DATA UNDER STUDY: Begin

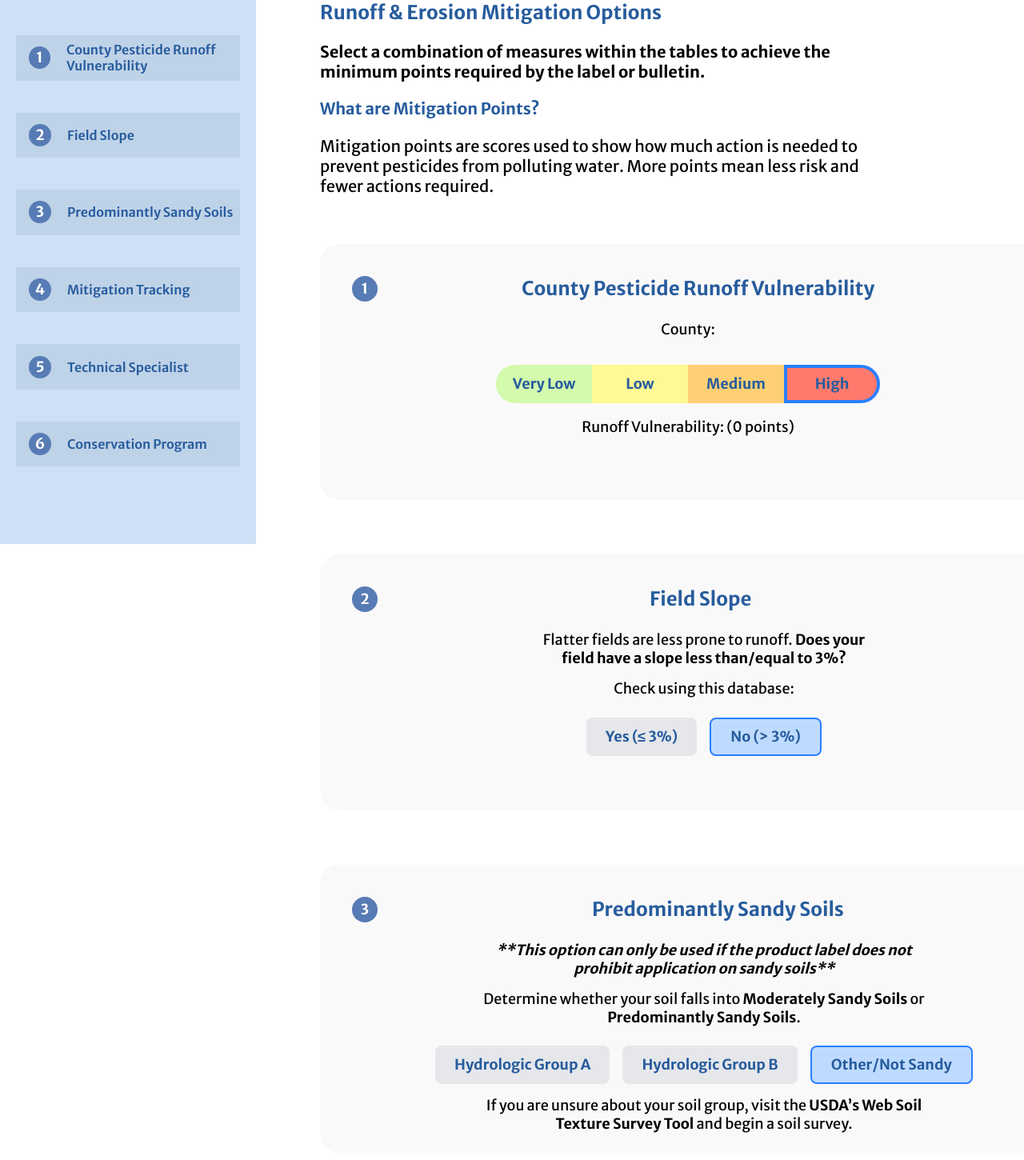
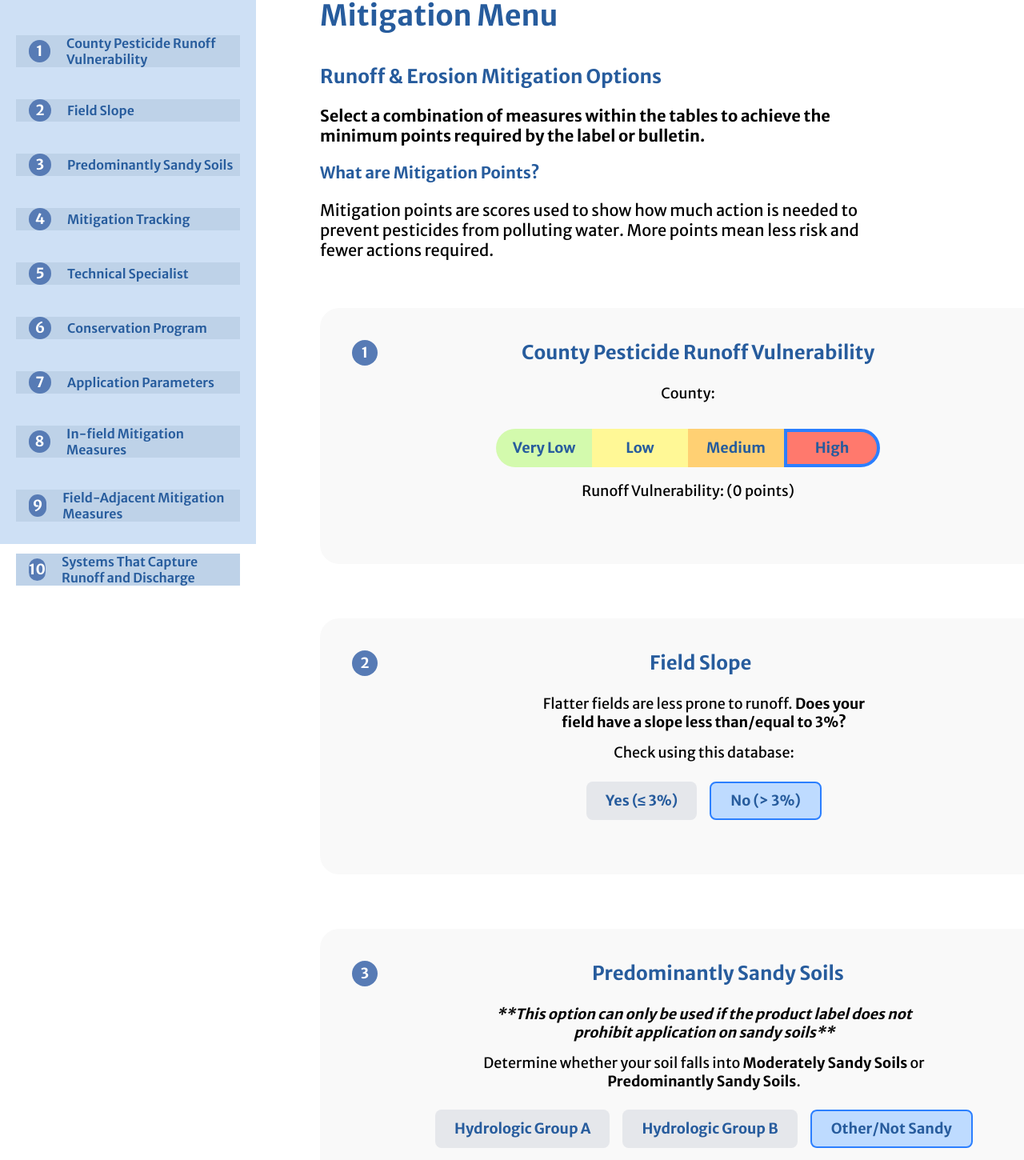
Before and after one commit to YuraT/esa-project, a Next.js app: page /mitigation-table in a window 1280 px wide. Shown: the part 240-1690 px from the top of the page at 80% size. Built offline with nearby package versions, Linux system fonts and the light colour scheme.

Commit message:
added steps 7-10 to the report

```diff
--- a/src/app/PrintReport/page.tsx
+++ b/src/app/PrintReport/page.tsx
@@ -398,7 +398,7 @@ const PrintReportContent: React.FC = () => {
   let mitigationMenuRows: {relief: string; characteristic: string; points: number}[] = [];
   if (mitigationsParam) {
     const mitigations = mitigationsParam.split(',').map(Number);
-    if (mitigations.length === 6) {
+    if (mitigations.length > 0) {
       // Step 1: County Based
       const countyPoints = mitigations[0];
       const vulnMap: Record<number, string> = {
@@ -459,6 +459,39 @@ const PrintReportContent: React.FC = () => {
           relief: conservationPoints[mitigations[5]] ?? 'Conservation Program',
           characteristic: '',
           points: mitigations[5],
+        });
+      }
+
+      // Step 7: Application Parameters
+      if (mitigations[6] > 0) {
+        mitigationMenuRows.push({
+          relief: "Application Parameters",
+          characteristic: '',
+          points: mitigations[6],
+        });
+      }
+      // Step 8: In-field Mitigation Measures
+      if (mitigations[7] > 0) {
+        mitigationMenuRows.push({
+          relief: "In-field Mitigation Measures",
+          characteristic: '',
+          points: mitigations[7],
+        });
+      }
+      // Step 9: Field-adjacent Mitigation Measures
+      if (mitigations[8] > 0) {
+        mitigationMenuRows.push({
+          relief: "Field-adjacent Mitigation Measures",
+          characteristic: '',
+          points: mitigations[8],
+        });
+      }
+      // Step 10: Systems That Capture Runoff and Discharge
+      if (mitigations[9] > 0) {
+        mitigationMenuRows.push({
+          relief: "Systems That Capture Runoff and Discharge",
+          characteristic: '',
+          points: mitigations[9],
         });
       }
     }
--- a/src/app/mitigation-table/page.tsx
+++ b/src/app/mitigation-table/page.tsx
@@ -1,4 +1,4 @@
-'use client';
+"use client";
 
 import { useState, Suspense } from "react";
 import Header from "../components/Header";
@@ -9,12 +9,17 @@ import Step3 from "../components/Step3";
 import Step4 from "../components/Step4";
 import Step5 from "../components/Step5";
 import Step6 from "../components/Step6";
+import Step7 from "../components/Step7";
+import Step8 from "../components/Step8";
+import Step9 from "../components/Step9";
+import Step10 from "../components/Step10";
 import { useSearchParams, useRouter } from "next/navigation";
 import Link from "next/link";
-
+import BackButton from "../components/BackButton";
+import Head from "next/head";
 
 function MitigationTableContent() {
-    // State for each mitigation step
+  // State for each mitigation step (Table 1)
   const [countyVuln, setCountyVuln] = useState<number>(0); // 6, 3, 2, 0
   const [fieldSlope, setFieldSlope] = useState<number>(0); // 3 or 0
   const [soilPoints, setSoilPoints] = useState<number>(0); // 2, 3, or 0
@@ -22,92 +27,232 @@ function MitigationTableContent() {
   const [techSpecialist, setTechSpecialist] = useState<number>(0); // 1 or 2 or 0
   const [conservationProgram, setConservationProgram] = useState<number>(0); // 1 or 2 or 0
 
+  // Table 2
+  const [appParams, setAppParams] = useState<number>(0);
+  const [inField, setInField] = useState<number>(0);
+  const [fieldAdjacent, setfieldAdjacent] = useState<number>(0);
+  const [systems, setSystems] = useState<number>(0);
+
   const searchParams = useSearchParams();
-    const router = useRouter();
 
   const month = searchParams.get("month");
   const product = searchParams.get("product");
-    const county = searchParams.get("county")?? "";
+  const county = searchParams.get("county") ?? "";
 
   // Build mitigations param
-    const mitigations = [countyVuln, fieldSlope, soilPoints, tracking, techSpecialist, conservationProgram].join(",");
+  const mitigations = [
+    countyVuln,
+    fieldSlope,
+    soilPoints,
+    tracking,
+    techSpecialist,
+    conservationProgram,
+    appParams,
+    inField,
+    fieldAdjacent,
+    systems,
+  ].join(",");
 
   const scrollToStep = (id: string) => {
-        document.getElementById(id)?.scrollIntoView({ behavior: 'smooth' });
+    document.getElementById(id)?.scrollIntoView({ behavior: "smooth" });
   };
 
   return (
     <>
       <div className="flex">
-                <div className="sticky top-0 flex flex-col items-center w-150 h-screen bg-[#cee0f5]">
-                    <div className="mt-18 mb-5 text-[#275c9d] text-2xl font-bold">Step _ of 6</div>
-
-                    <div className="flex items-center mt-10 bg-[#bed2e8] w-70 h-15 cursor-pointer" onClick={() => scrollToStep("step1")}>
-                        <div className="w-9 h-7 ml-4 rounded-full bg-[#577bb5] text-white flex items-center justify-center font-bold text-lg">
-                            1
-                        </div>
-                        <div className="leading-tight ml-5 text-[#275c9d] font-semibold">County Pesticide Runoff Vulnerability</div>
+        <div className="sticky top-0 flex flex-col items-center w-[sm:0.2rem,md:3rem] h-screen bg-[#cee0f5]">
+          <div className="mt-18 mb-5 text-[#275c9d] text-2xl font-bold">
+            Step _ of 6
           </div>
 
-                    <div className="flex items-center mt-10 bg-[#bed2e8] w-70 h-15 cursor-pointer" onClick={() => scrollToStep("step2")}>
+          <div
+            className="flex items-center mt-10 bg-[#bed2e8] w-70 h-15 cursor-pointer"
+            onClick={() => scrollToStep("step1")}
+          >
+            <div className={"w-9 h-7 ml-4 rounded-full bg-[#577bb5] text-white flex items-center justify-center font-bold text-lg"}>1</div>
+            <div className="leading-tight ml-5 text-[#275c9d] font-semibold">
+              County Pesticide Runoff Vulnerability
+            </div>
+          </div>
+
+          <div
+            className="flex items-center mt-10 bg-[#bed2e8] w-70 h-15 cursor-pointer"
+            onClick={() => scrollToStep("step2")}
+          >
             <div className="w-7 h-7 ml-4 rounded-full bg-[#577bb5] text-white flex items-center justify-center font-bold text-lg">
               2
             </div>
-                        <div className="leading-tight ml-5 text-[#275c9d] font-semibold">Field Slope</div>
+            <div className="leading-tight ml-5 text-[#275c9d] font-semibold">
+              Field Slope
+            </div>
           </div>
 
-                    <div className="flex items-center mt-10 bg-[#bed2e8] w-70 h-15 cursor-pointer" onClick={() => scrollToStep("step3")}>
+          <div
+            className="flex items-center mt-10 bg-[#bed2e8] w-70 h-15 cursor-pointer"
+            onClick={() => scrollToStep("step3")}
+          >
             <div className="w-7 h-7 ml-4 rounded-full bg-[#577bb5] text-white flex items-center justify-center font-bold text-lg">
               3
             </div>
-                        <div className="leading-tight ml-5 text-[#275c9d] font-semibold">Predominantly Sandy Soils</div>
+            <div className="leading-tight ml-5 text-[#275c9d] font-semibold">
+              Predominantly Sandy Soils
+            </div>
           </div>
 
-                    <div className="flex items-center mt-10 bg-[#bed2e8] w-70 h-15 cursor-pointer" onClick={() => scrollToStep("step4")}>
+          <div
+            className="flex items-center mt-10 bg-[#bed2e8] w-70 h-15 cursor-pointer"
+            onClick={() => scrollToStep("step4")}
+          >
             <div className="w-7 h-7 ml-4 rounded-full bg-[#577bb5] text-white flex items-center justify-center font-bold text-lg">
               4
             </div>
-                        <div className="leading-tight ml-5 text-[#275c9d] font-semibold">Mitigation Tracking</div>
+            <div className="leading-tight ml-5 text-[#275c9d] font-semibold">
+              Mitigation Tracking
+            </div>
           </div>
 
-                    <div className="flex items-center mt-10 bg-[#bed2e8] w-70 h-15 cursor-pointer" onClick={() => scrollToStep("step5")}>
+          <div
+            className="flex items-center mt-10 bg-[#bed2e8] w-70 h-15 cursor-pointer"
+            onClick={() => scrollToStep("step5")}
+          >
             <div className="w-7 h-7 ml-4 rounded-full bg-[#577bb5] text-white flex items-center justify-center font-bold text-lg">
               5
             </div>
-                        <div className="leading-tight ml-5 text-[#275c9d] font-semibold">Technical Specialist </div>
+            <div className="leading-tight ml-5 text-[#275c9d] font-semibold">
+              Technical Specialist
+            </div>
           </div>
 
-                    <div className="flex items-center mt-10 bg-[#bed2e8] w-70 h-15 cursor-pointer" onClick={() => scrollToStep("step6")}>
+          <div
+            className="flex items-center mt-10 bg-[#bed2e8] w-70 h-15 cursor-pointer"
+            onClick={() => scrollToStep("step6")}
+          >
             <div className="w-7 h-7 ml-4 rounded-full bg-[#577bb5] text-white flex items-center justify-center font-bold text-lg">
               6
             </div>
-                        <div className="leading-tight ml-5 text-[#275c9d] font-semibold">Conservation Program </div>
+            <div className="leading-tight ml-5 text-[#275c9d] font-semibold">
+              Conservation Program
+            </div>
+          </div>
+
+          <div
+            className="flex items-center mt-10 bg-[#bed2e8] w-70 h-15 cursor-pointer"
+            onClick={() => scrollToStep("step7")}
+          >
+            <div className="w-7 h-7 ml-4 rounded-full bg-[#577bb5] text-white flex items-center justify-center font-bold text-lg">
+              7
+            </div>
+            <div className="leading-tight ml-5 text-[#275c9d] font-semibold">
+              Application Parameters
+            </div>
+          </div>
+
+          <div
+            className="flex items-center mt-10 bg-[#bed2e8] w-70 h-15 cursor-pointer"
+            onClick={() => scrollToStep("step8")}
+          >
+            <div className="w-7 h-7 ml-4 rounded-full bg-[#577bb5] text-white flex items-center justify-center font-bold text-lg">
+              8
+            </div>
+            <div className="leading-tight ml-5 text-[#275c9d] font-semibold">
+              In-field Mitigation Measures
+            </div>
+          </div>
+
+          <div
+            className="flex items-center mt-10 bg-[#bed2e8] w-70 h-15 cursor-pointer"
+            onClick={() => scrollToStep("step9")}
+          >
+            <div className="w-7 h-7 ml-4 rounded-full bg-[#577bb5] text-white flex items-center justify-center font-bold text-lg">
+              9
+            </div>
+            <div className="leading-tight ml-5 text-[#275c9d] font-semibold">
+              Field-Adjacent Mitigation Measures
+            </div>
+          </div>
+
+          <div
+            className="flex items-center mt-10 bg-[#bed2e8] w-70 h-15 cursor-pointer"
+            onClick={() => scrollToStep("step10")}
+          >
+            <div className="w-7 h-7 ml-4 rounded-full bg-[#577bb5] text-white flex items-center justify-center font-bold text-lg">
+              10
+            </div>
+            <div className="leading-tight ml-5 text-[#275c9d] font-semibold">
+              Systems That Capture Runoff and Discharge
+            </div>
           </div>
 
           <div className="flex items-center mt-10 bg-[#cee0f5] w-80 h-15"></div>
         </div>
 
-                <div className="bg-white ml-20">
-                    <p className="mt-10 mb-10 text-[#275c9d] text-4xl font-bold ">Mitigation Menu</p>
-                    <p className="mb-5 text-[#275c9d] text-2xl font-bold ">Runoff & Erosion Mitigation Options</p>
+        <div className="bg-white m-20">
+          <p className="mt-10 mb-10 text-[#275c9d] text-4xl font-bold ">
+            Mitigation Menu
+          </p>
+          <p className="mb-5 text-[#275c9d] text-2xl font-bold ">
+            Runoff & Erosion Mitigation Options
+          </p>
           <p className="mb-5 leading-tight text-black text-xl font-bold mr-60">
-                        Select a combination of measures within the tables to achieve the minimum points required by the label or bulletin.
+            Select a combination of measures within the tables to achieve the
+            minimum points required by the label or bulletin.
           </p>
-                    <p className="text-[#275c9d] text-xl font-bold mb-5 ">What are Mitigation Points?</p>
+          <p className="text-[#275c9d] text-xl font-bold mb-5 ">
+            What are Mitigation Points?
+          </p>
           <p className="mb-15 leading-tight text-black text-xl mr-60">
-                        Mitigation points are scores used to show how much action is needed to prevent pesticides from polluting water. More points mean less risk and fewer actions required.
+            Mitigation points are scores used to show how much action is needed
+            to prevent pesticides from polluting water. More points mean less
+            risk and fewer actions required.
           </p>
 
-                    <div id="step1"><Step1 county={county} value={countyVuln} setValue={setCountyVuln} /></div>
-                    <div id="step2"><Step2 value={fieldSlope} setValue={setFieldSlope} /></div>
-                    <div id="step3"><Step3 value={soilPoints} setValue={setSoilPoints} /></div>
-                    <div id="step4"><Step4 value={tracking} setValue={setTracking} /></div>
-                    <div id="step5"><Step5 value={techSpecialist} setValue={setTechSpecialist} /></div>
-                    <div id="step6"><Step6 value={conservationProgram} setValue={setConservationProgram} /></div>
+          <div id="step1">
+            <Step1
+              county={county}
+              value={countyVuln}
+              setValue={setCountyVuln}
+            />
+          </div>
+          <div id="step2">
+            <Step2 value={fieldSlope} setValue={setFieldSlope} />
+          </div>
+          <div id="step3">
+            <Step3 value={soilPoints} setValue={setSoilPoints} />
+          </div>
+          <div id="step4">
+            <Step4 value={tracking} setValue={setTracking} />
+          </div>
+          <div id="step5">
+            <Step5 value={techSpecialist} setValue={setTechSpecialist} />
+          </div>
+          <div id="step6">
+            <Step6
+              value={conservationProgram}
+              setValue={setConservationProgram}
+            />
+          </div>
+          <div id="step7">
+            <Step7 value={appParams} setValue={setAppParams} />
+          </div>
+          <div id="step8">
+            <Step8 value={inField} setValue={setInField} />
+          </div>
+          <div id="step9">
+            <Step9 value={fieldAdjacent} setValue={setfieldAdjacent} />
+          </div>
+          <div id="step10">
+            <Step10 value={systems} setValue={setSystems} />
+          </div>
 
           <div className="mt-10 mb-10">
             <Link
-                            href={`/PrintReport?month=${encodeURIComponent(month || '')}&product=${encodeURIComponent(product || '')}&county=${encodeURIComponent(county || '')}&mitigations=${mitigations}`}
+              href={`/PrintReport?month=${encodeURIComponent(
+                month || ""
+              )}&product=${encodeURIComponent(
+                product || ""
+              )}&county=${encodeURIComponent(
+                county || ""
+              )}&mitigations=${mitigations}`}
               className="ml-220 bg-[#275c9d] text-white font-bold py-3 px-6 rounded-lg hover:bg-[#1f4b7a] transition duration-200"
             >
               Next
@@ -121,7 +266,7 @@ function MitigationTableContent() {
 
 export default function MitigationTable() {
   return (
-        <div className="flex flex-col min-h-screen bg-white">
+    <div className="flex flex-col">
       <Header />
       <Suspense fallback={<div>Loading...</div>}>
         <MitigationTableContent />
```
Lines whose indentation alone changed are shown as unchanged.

DATA UNDER STUDY: End

YOUR ASSIGNMENT:
Tally the lines in the records that contain "setCountyVuln", then give only the tally.

WRITTEN SOLUTION:
3